[Information given]
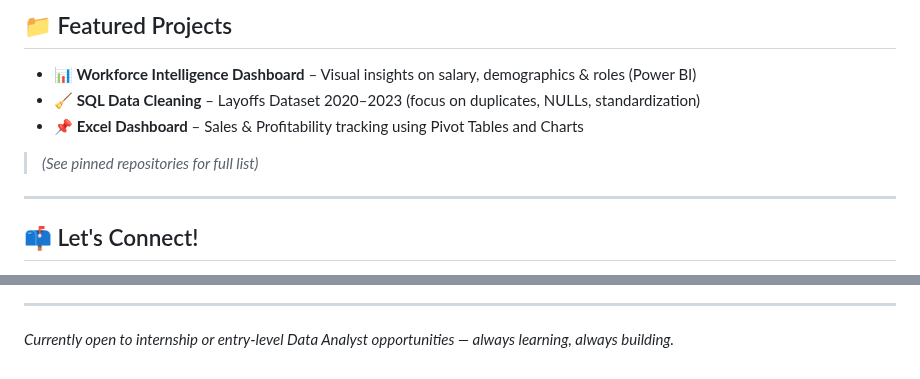
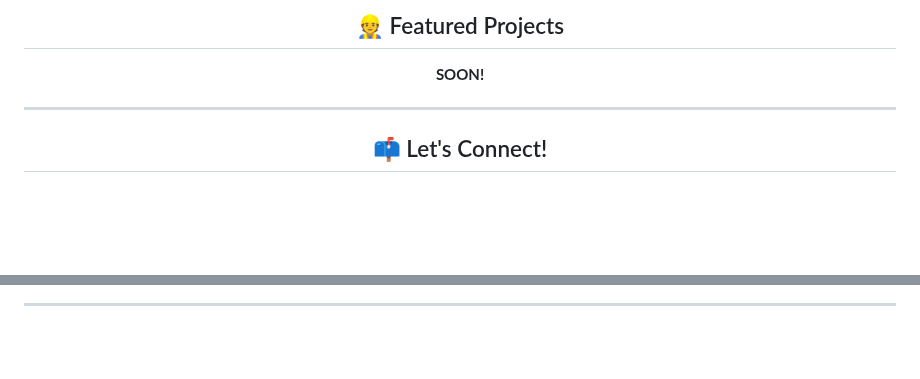
Before and after one commit to michaelvincentsebastian/michaelvincentsebastian, a Markdown page: README.md, 2 parts joined by grey strips. Drawn GitHub-style; blank space fills up the shorter version.

```diff
--- a/README.md
+++ b/README.md
@@ -27,8 +127,14 @@
 
-## 📁 Featured Projects
-- **📊 Workforce Intelligence Dashboard** – Visual insights on salary, demographics & roles (Power BI)
+## 👷 Featured Projects
+<b>SOON!</b>
+
+</div>
+
+
+<!-- - **📊 Workforce Intelligence Dashboard** – Visual insights on salary, demographics & roles (Power BI)
 - **🧹 SQL Data Cleaning** – Layoffs Dataset 2020–2023 (focus on duplicates, NULLs, standardization)
 - **📌 Excel Dashboard** – Sales & Profitability tracking using Pivot Tables and Charts
-> *(See pinned repositories for full list)*
+
+> *(See pinned repositories for full list)* -->
 
 ---
@@ -39,4 +147,2 @@
 
 ---
-
-_Currently open to internship or entry-level Data Analyst opportunities — always learning, always building._
```
Also changed, not shown: other parts of README.md (+120 -18 lines), img/github-header-banner.png (added).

[Work request] In the material above, show every line where the word "Dashboard" turns up.

[Task solution]
-- **📊 Workforce Intelligence Dashboard** – Visual insights on salary, demographics & roles (Power BI)
+<!-- - **📊 Workforce Intelligence Dashboard** – Visual insights on salary, demographics & roles (Power BI)
 - **📌 Excel Dashboard** – Sales & Profitability tracking using Pivot Tables and Charts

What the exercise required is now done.